━━━ Data supplied
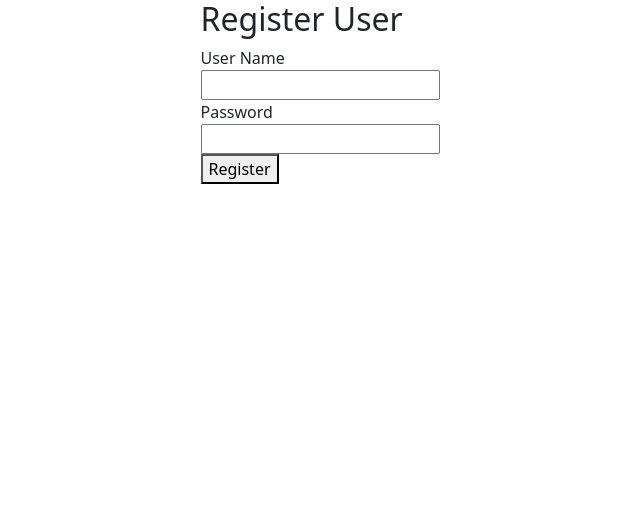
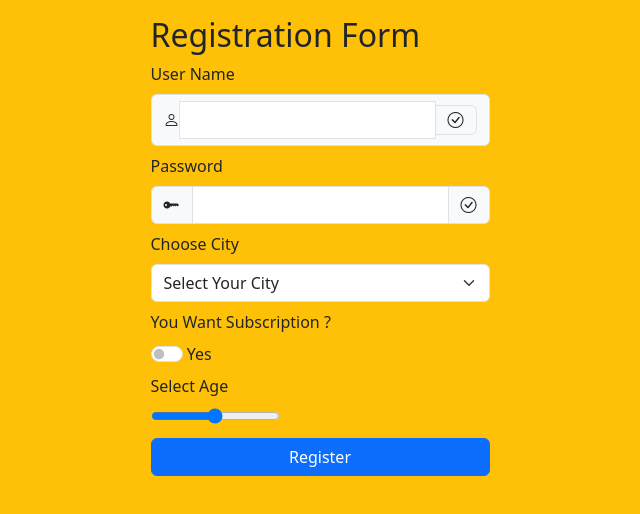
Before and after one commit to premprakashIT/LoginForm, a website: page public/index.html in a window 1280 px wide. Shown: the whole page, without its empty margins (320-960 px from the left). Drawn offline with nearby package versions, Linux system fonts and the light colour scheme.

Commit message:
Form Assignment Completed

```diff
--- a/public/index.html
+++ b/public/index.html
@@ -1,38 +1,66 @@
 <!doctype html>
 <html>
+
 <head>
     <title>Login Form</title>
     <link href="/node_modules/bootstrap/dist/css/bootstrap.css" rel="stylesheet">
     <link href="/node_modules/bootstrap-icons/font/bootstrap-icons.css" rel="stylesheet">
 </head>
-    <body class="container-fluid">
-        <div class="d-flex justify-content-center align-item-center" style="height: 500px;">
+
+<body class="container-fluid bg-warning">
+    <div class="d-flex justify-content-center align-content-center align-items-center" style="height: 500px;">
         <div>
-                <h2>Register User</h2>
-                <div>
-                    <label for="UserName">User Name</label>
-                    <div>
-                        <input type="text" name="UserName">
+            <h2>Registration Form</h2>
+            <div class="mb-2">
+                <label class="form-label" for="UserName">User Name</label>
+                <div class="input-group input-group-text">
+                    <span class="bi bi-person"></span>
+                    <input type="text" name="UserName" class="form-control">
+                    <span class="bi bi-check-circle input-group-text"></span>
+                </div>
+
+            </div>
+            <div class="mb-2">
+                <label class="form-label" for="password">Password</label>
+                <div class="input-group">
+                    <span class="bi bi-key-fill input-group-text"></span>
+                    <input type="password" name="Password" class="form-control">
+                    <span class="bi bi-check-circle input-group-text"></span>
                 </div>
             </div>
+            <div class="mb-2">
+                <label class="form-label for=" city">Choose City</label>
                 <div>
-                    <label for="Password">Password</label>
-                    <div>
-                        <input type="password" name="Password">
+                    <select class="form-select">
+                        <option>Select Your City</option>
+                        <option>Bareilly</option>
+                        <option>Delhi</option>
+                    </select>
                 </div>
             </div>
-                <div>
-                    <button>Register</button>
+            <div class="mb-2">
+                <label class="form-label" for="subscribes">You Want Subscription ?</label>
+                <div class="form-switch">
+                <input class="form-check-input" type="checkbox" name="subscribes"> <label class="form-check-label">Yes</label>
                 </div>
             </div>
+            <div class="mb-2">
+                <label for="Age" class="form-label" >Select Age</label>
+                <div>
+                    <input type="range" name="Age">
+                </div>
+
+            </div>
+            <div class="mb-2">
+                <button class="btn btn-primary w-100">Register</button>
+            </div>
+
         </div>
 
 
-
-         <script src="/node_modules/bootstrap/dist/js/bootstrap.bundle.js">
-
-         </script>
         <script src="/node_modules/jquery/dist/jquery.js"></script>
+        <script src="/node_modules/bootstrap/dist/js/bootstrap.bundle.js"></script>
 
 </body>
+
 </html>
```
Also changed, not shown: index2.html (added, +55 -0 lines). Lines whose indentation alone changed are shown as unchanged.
━━━━━━
━━━ Data supplied
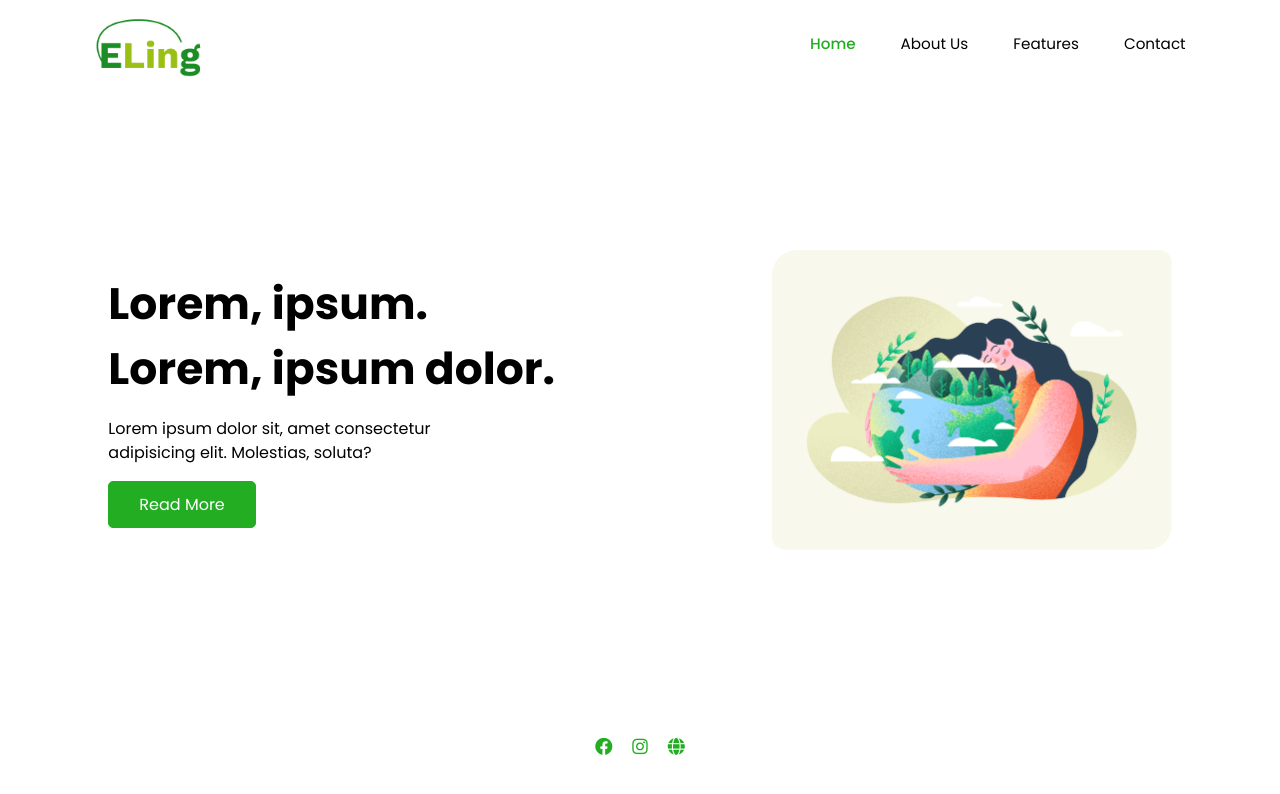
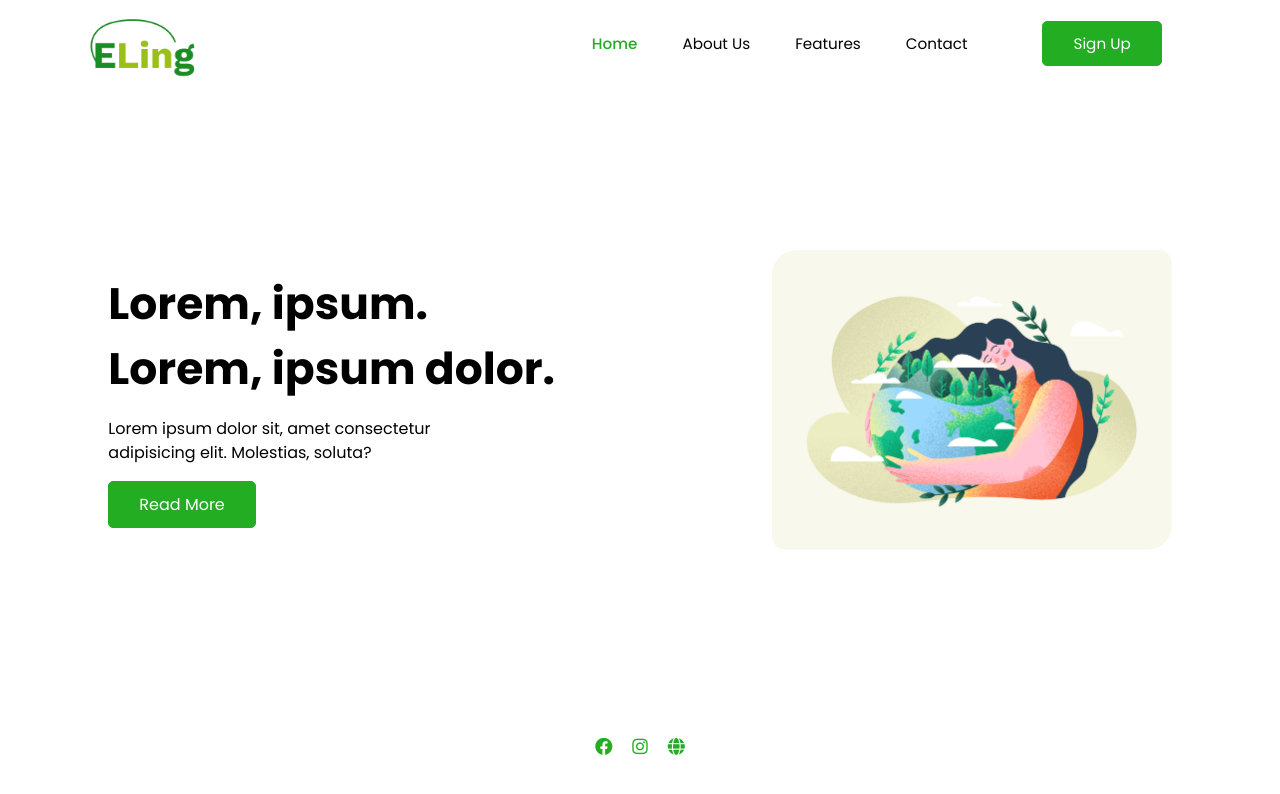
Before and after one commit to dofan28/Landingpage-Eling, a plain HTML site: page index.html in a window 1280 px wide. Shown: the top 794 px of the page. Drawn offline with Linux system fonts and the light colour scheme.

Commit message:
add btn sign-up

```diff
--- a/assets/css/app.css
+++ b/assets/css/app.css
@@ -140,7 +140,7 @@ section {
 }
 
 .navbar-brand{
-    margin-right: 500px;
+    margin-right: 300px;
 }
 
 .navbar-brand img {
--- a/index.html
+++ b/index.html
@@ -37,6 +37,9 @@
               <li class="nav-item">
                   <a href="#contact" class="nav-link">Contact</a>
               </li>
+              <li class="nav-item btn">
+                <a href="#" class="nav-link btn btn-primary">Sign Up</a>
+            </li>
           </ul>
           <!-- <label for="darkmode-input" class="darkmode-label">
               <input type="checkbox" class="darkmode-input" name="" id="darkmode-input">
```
━━━━━━
Filter the records above for the string "text" and copy each matching line.

-                        <input type="text" name="UserName">
+                <div class="input-group input-group-text">
+                    <input type="text" name="UserName" class="form-control">
+                    <span class="bi bi-check-circle input-group-text"></span>
+                    <span class="bi bi-key-fill input-group-text"></span>
+                    <span class="bi bi-check-circle input-group-text"></span>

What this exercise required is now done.